With the legacy of Iraq and Afghanistan still hanging over the western zeitgeist, intervention in the Middle East can be a hard sell politically, so when good news comes from the region, our political leadership make sure to let us know. It’s even more understandable that world leaders took a lap of honour at the news of al-Baghdadi’s demise: the first recognised ‘caliph’ of the Islamic State of Iraq and the Levant has been killed, meaning Trump has been able to achieve what he calls “the top national security priority of my administration”. A man has been killed who owned sex slaves, directed massacres and participated in genocide, and it’s hard to find sympathy.
The achievement of one short-term goal does not necessarily justify long-term intervention
However, the achievement of one short-term goal does not necessarily justify long-term intervention against ISIS. A successor was swiftly appointed after al-Baghdadi’s death, minimising its net impact, and several parts of the international community’s response to ISIS deserve scrutiny. In 2015, the UK Royal Air Force carried out a drone strike before it had received authorisation from Parliament, while US-led coalition forces have a history of underreporting civilian deaths.
We made mistakes in Iraq and Afghanistan, and history could repeat itself
That action against ISIS is necessary is hard to deny: the issue is whether military intervention is the best course of action. Intervention has seen ISIS lose almost all of their territory, but we’ll still only be able to see the long-term impact in, shockingly, the long-term. Before we see if the many countries involved in the region continue to work with the affected countries after the fighting stops – to help deal with power vacuums, displacement of people and infrastructure damage – we cannot say for sure whether the intervention was beneficial to the region, and thus justifiable. The western world slapped itself on the back with Iraq and Afghanistan far before the job was done, and if we’re not careful, history could repeat itself.
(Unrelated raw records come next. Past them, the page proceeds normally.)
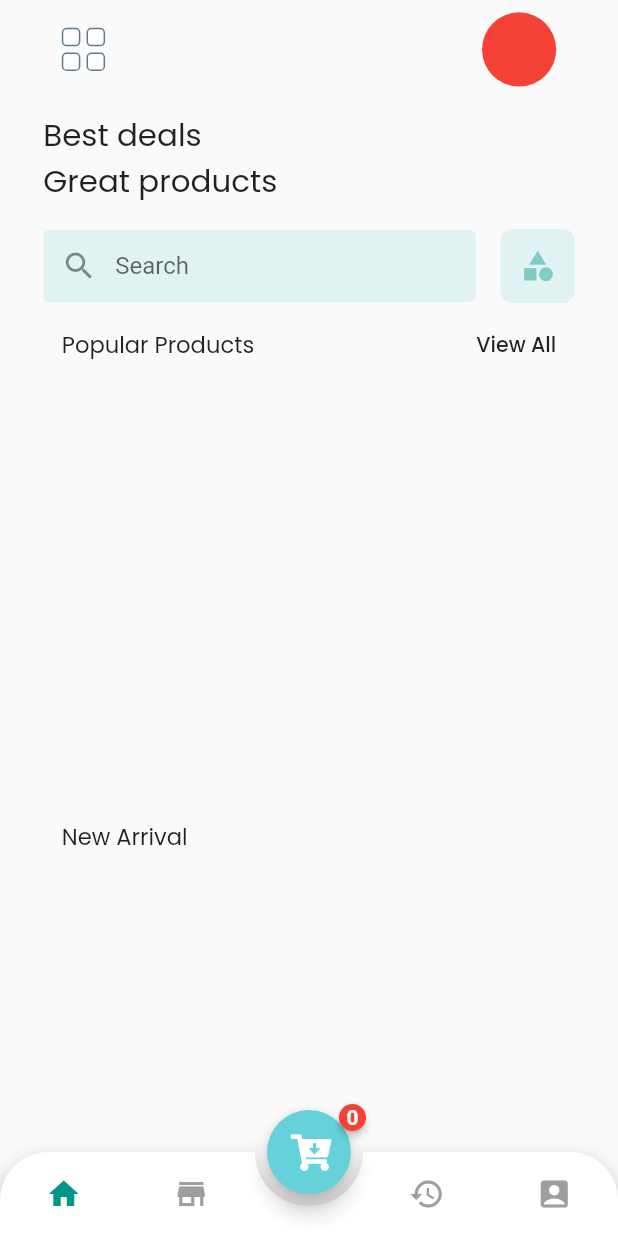
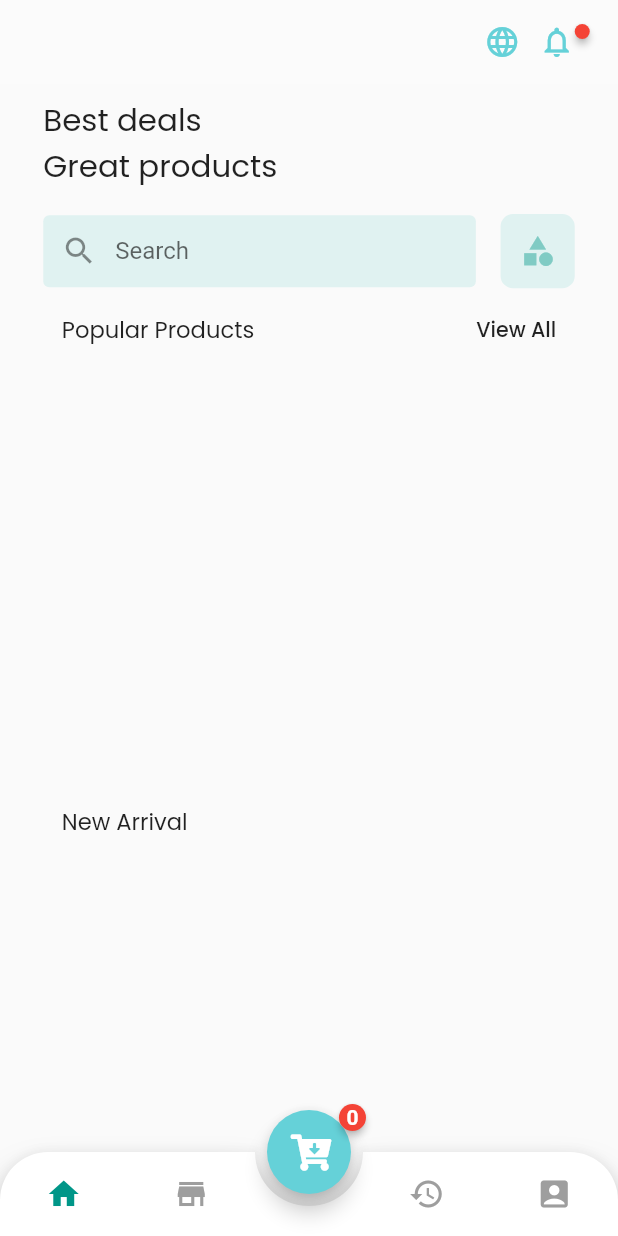
Before and after one commit to hope-miky/Flutter-Ecom, a Flutter app: the screen it shows after launch, on a phone screen of 412 x 824 dp. Run offline on Flutter 3.47's test engine with Material 2 defaults, Android fonts, the phone set to English and light mode, and no system bars; drawn by our look-alikes of animated_bottom_navigation_bar, badges; our stand-ins replace cached_network_image, dio, flutter_rating_bar, flutter_signin_button, font_awesome_flutter, get and 3 more; network calls fail.

Commit message:
added appbar

```diff
--- a/lib/screens/home.dart
+++ b/lib/screens/home.dart
@@ -36,18 +36,51 @@ class _HomePageState extends State<HomePage> {
   @override
   Widget build(BuildContext context) {
     return Scaffold(
+      appBar: AppBar(
+        backgroundColor: Colors.white12,
+        elevation: 0,
+        actions: [
+          Icon(
+            Icons.language,
+            color: maincolor,
+          ),
+          SizedBox(
+            width: 3.w,
+          ),
+          Center(
+            child: Badge(
+              badgeContent: Text(
+                '',
+                style: TextStyle(
+                  color: Colors.white,
+                  fontWeight: FontWeight.bold,
+                ),
+              ),
+              child: Icon(
+                Icons.notifications_none_outlined,
+                color: maincolor,
+              ),
+            ),
+          ),
+          SizedBox(
+            width: 7.w,
+          )
+        ],
+      ),
       body: SafeArea(
         child: _pages[_bottomNavIndex],
       ),
       floatingActionButtonLocation: FloatingActionButtonLocation.centerDocked,
       floatingActionButton: Badge(
-        badgeContent: Obx(() => Text(
-              cac.cart_elements.toString(),
-              style: TextStyle(
-                color: Colors.white,
-                fontWeight: FontWeight.bold,
-              ),
-            )),
+        badgeContent: Obx(
+          () => Text(
+            cac.cart_elements.toString(),
+            style: TextStyle(
+              color: Colors.white,
+              fontWeight: FontWeight.bold,
+            ),
+          ),
+        ),
         child: FloatingActionButton(
           backgroundColor: maincolor,
           onPressed: () {
--- a/lib/screens/landdingpage.dart
+++ b/lib/screens/landdingpage.dart
@@ -34,19 +34,23 @@ class _LanddingPageState extends State<LanddingPage> {
     return SingleChildScrollView(
       child: Column(
         children: [
-          Container(
-            margin: EdgeInsets.symmetric(horizontal: 10.w, vertical: 1.h),
-            child: Row(
-              mainAxisAlignment: MainAxisAlignment.spaceBetween,
-              children: [
-                MenuButton(),
-                CircleAvatar(
-                  backgroundColor: Colors.red,
-                  radius: 6.w,
-                )
-              ],
-            ),
-          ),
+          // Container(
+          //   margin: EdgeInsets.symmetric(horizontal: 10.w, vertical: 1.h),
+          //   child: Row(
+          //     mainAxisAlignment: MainAxisAlignment.spaceBetween,
+          //     children: [
+          //       MenuButton(),
+          //       CircleAvatar(
+          //         backgroundColor: Colors.red,
+          //         radius: 6.w,
+          //       )
+          //     ],
+          //   ),
+          // ),
+
+          // SizedBox(
+          //   height: 7.h,
+          // ),
           HomePageTitle(),
           HomeSearchBar(),
           ViewAllText(),
```
Also changed, not shown: lib/screens/products/all_products_page.dart (+7 -7 lines), lib/screens/products/product_details.dart (+85 -76 lines).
For Victoria Osho’s take on intervention against ISIS, click here: http://www.thecourieronline.co.uk/was-military-intervention-into-isis-necessary/
Last modified: 7th November 2019